This past week was the 5th anniversary of the surgery that ended my 18-year long battle with health issues. I honor it each year as more of a birthday than an anniversary. It wasn’t always as bad as it got for the last eight and really the last three years. My life’s divided up into segments of before, during, and after. I wish it could’ve been corrected at the beginning, but life doesn’t work like that.
These mini birthdays are interesting milestones to stop and reflect. There is an abundance of enthusiasm for life when you have been close to losing it, but also a shift in who you are. Or maybe it’s merely the memory of who you were coming to the surface. I didn’t feel myself for so long. I floated dizzily through the motions to keep other people happy and at a distance. Never wanting them to know how bad it was. I was afraid they would push me away. Or maybe I was worried that would make it more real somehow if I let them in. When I visited people, it took every ounce of energy to play normal, to stay a part of a conversation. After visits, I slept in my car in parking lots, rest areas, and in strangers’ driveways. Or, if my husband was driving, I slept the entire trip home. I never wanted the people I cared about to know how much it exhausted me to see them.
I didn’t go outside much. Some gardening, a little sitting, napping in the shade. Life happened outside my window as I slept. The seasons passed, and I watched my lilac bush transform from bud to flower, to leaves, to bare, to snow. It’s how I knew when in the world, we were. Time moved slowly as my head rested on a pillow with my strength gathering for work, treatments, family, and friends. I gave them everything I had.
It’s hard to remember how that pleasant and accommodating soul pretended enough that normalcy felt achieved. I can’t comprehend her sadness and pain anymore. I’m in awe of her spirit, strength, and patience. I can’t figure out how she held it together. I still grieve for her and those years. I must remember she is me and to honor myself.

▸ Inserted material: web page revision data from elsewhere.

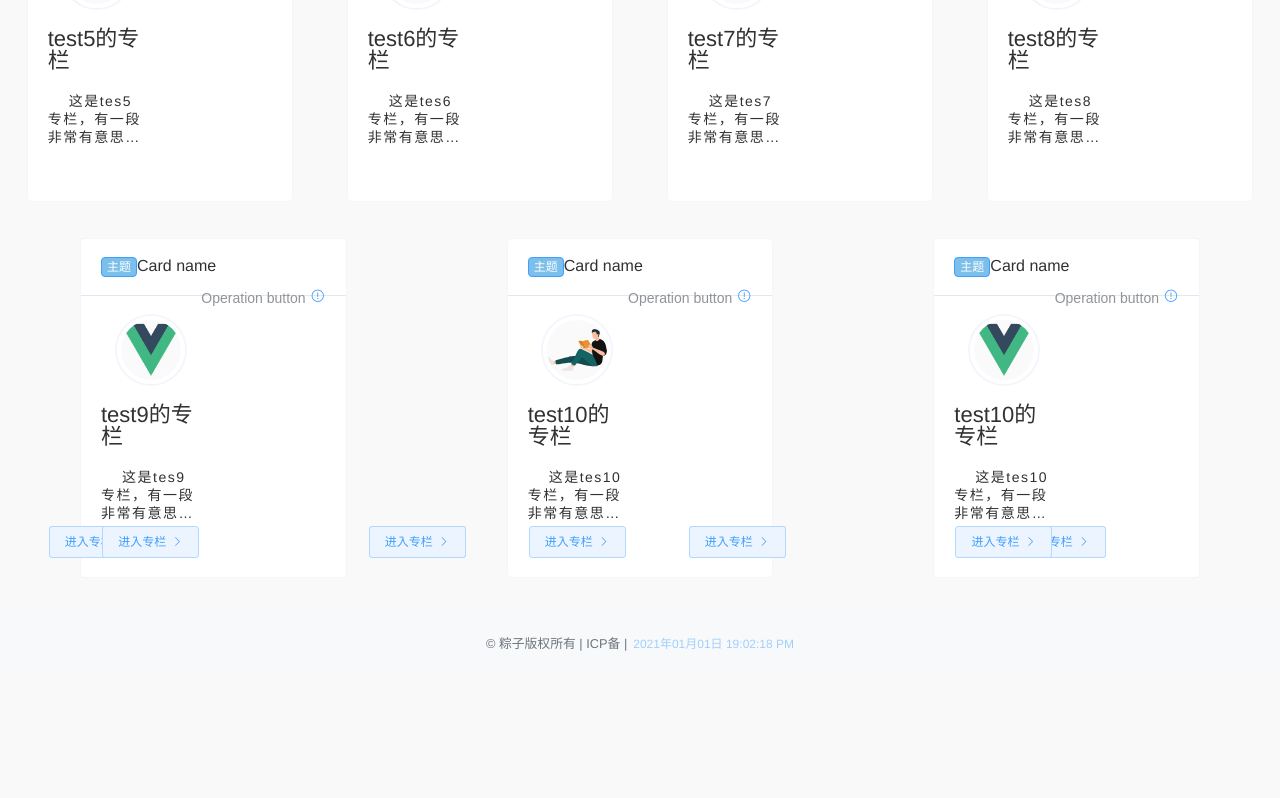
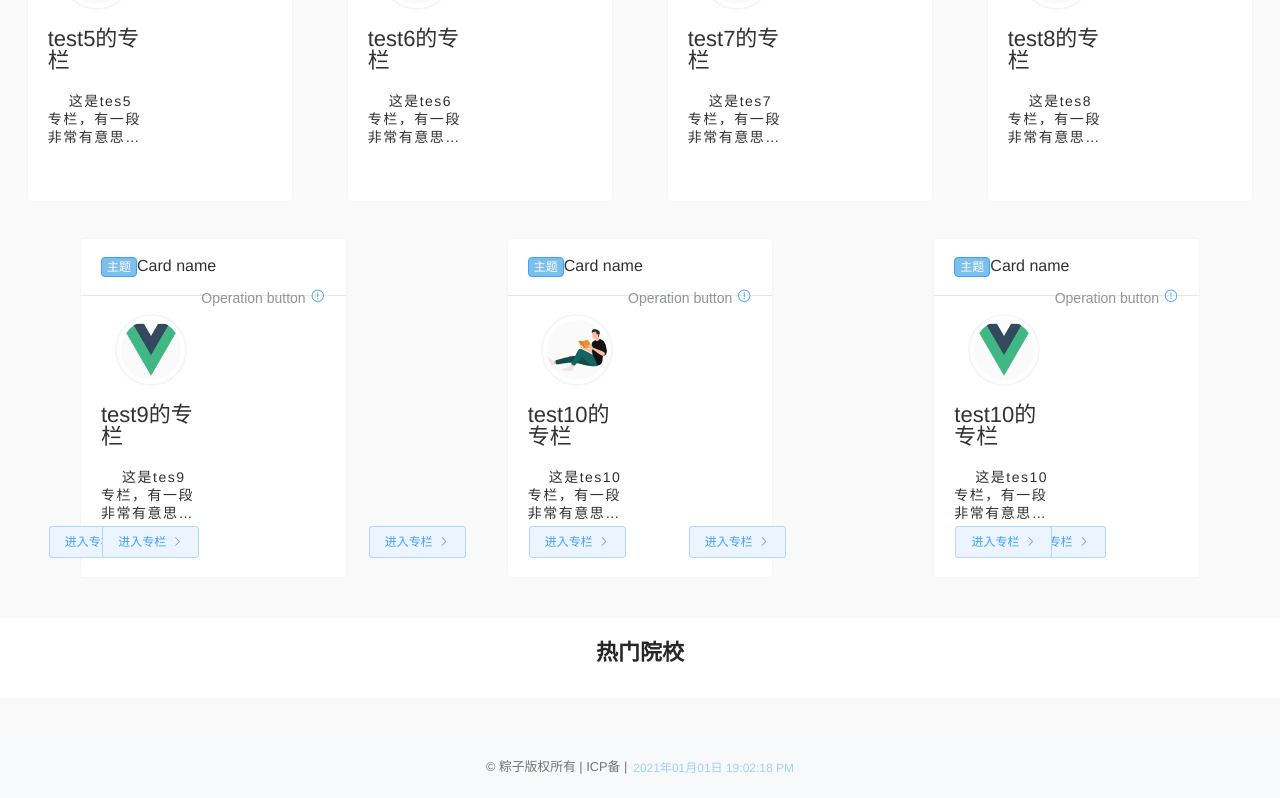
Before and after one commit to GrowTheBeans/Vue3-Json-From, a Vue app: page / in a window 1280 px wide. Shown: the part 610-1408 px from the top of the page. Before the commit the page ends 1284 px from the top, so only its background shows below. Built offline with nearby package versions, Linux system fonts and the light colour scheme; a small style sheet from the web is missing.

Commit message:
feat: 定义登录状态

```diff
--- a/src/components/GobalHeader.vue
+++ b/src/components/GobalHeader.vue
@@ -16,13 +16,13 @@
         </div>
       </el-col>
       <el-col :span="3">
-        <div v-if="HeaderLogin">
+        <div v-if="headerData.isLogin">
           <el-button size="small" plain @click="onLogin">登录</el-button>
           <el-button size="small" type="primary" plain @click="onSignup">注册</el-button>
         </div>
         <el-dropdown>
           <span class="el-dropdown-link">
-            {{ HeaderName }}
+            {{ headerData.name }}
             <i class="el-icon-arrow-down el-icon--right"></i>
           </span>
           <template #dropdown>
@@ -48,14 +48,18 @@
 </template>
 
 <script lang="ts">
-import { defineComponent, ref } from 'vue'
+import { defineComponent, reactive, PropType } from 'vue'
+import { UserProps } from './InterColumn'
 import { useRouter } from 'vue-router'
 export default defineComponent({
   name: 'GobalHeader',
-  props: {},
-  setup() {
-    const HeaderName = ref('粽子')
-    const HeaderLogin = ref(true)
+  props: {
+    user: {
+      type: Object as PropType<UserProps>
+    }
+  },
+  setup(props) {
+    const headerData = props?.user
     const router = useRouter()
     const onLogin = () => {
       router.push('/login')
@@ -66,8 +70,7 @@ export default defineComponent({
     return {
       onLogin,
       onSignup,
-      HeaderName,
-      HeaderLogin
+      headerData
     }
   }
 })
--- a/src/components/GonalFooter.vue
+++ b/src/components/GonalFooter.vue
@@ -26,7 +26,6 @@ export default defineComponent({
   justify-content: center;
   color: #6c757d;
   font-size: 0.8em;
-  margin-top: 36px;
   background-color: #f8f9fa;
   .el-link {
     font-size: 12px;
--- a/src/components/InterColumn.ts
+++ b/src/components/InterColumn.ts
@@ -13,7 +13,8 @@ export interface ColumnProps {
 }
 // 登录列表数据定义
  export interface UserProps {
-  id?: number,
+  id?: number | string,
   name?: string,
   isLogin: boolean
  }
+// 学校类型Card
--- /dev/null
+++ b/src/components/SchoolsTextAlign.vue
@@ -0,0 +1,28 @@
+<template>
+  <div class="schools_text_containers">
+    <h2>热门院校</h2>
+  </div>
+</template>
+
+<script lang="ts">
+import { defineComponent } from 'vue'
+export default defineComponent({
+  name: 'SchoolsTextAlign'
+})
+</script>
+
+<style lang="less" scoped>
+.schools_text_containers {
+  text-align: center;
+  padding: 20px 200px;
+  margin: 40px 0;
+  background-color: rgb(255, 255, 255);
+  h2 {
+    margin-bottom: 10px;
+    color: rgba(0, 0, 0, 0.85);
+    font-weight: 600;
+    font-size: 22px;
+    line-height: 1.35;
+  }
+}
+</style>
--- a/src/views/Home.vue
+++ b/src/views/Home.vue
@@ -1,6 +1,7 @@
 <template>
-  <GobalHeader />
+  <GobalHeader :user="user" />
   <ColumnList :list="list" />
+  <SchoolsTextAlign />
   <GobalFooter />
 </template>
 
@@ -8,8 +9,9 @@
 import { defineComponent } from 'vue'
 import ColumnList from '../components/ColumnList.vue'
 import GobalHeader from '../components/GobalHeader.vue'
+import SchoolsTextAlign from '../components/SchoolsTextAlign.vue'
 import GobalFooter from '../components/GonalFooter.vue'
-import { ColumnProps } from '../components/InterColumn'
+import { ColumnProps, UserProps } from '../components/InterColumn'
 const testData: ColumnProps[] = [
   {
     id: 1,
@@ -89,16 +91,23 @@ const testData: ColumnProps[] = [
     avatar: require('../assets/logo.png')
   }
 ]
+const userData: UserProps = {
+  id: '001',
+  name: '大粽子',
+  isLogin: true
+}
 export default defineComponent({
   name: 'App',
   components: {
     ColumnList,
     GobalHeader,
-    GobalFooter
+    GobalFooter,
+    SchoolsTextAlign
   },
   setup() {
     return {
-      list: testData
+      list: testData,
+      user: userData
     }
   }
 })
```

I’ve gained back health, writing, travel, reading, jumping up and down at concerts, meeting people, reconnecting with people and nature. I’ve also lost people as I’ve tried to match up all these loose ends within myself, to feel like a complete person. Maybe not all relationships are supposed to be permanent, even if we think they are.
So as I attempt to honor, love, and respect the sad, tough girl on the left-hand side of the photo at the top, I also celebrate a happy mini-birthday to the girl on the right-hand side with a social distancing walk in the woods.